### Version comparison data

---*---

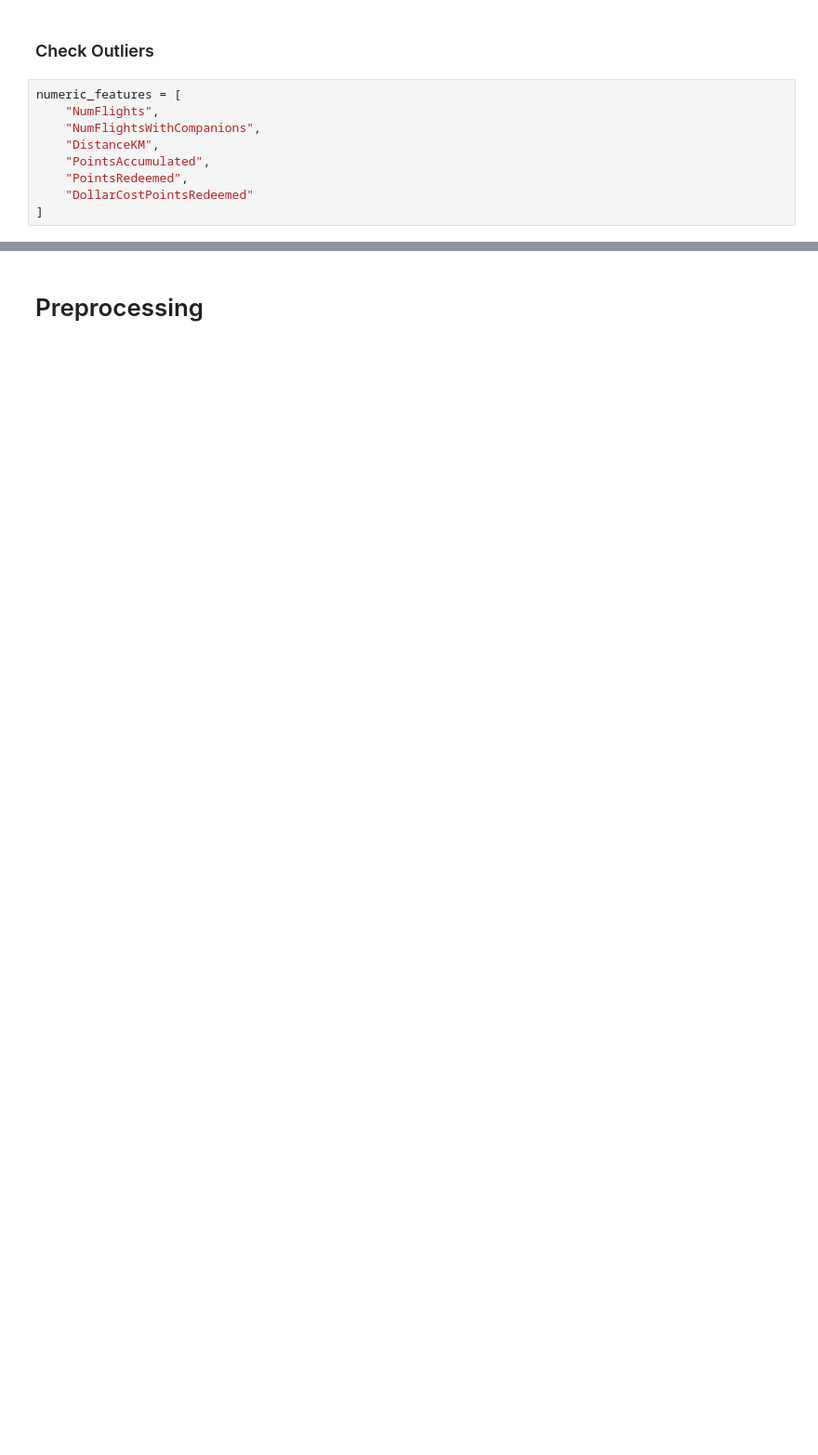
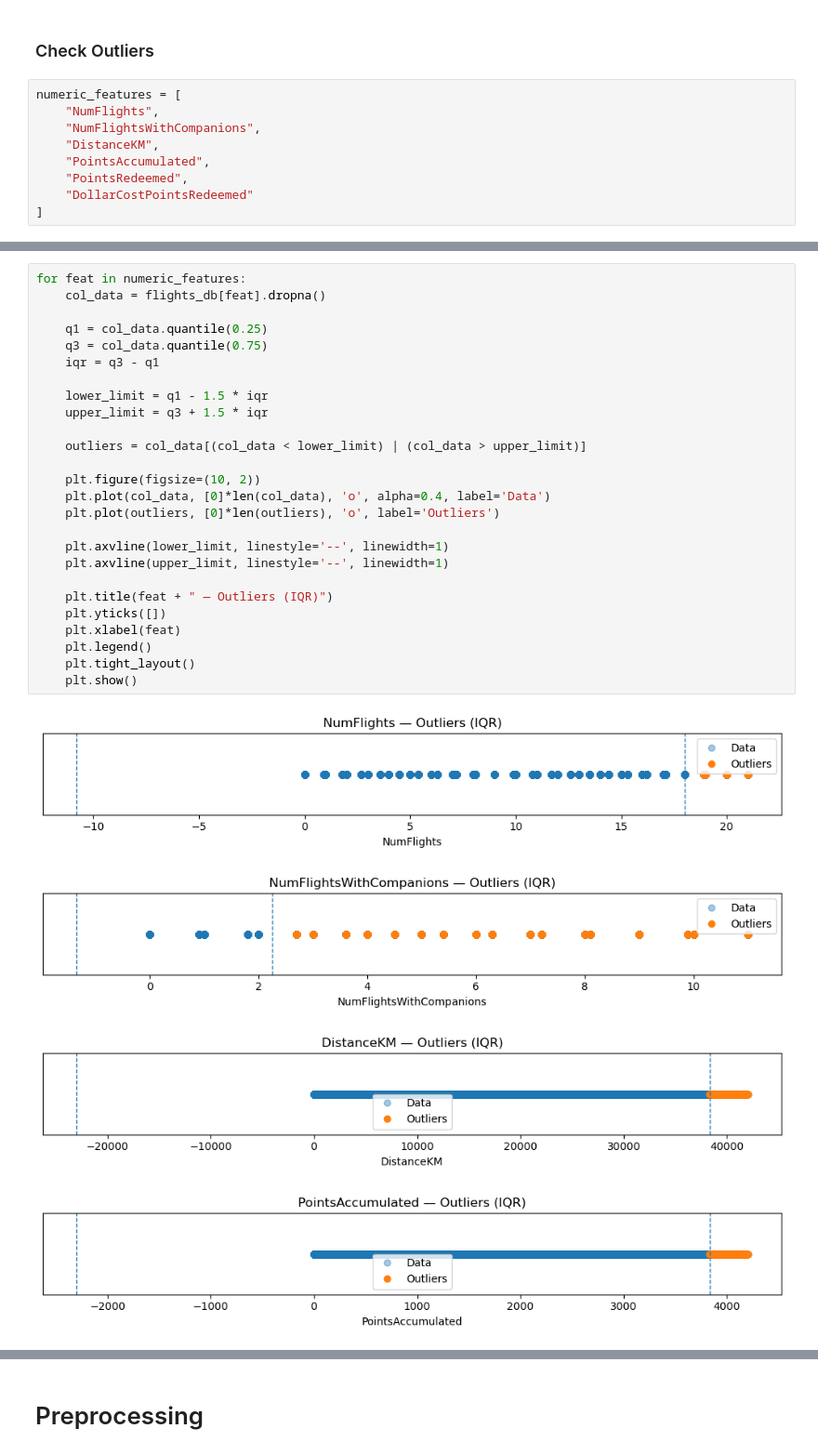
Before and after one commit to lucasdmcax/data_mining, a Jupyter notebook: Group20_EDA_Code.ipynb, the cells around one changed output, grey strips where cells are left out. Shown at 93% size. Cells and saved outputs as stored; diff of their text form; blank space fills up the shorter version.

```diff
--- a/Group20_EDA_Code.ipynb
+++ b/Group20_EDA_Code.ipynb
@@ -227,0 +220,31 @@ plt.show()
+# %%
+for feat in numeric_features:
+    col_data = flights_db[feat].dropna()
+
+    q1 = col_data.quantile(0.25)
+    q3 = col_data.quantile(0.75)
+    iqr = q3 - q1
+
+    lower_limit = q1 - 1.5 * iqr
+    upper_limit = q3 + 1.5 * iqr
+
+    outliers = col_data[(col_data < lower_limit) | (col_data > upper_limit)]
+
+    plt.figure(figsize=(10, 2))
+    plt.plot(col_data, [0]*len(col_data), 'o', alpha=0.4, label='Data')
+    plt.plot(outliers, [0]*len(outliers), 'o', label='Outliers')
+
+    plt.axvline(lower_limit, linestyle='--', linewidth=1)
+    plt.axvline(upper_limit, linestyle='--', linewidth=1)
+
+    plt.title(feat + " — Outliers (IQR)")
+    plt.yticks([])
+    plt.xlabel(feat)
+    plt.legend()
+    plt.tight_layout()
+    plt.show()
+# %% [output]
+[figure, added]
+[figure, added]
+[figure, added]
+[figure, added]
```
Also changed, not shown: parts of 13 cells of this notebook.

---*---

### ACTIVITY
All of the data is to be returned exactly, with no pictures included.

### EXERCISE SOLUTION
Before and after one commit to lucasdmcax/data_mining, a Jupyter notebook: Group20_EDA_Code.ipynb, the cells around one changed output, grey strips where cells are left out. Shown at 93% size. Cells and saved outputs as stored; diff of their text form; blank space fills up the shorter version.

```diff
--- a/Group20_EDA_Code.ipynb
+++ b/Group20_EDA_Code.ipynb
@@ -227,0 +220,31 @@ plt.show()
+# %%
+for feat in numeric_features:
+    col_data = flights_db[feat].dropna()
+
+    q1 = col_data.quantile(0.25)
+    q3 = col_data.quantile(0.75)
+    iqr = q3 - q1
+
+    lower_limit = q1 - 1.5 * iqr
+    upper_limit = q3 + 1.5 * iqr
+
+    outliers = col_data[(col_data < lower_limit) | (col_data > upper_limit)]
+
+    plt.figure(figsize=(10, 2))
+    plt.plot(col_data, [0]*len(col_data), 'o', alpha=0.4, label='Data')
+    plt.plot(outliers, [0]*len(outliers), 'o', label='Outliers')
+
+    plt.axvline(lower_limit, linestyle='--', linewidth=1)
+    plt.axvline(upper_limit, linestyle='--', linewidth=1)
+
+    plt.title(feat + " — Outliers (IQR)")
+    plt.yticks([])
+    plt.xlabel(feat)
+    plt.legend()
+    plt.tight_layout()
+    plt.show()
+# %% [output]
+[figure, added]
+[figure, added]
+[figure, added]
+[figure, added]
```
Also changed, not shown: parts of 13 cells of this notebook.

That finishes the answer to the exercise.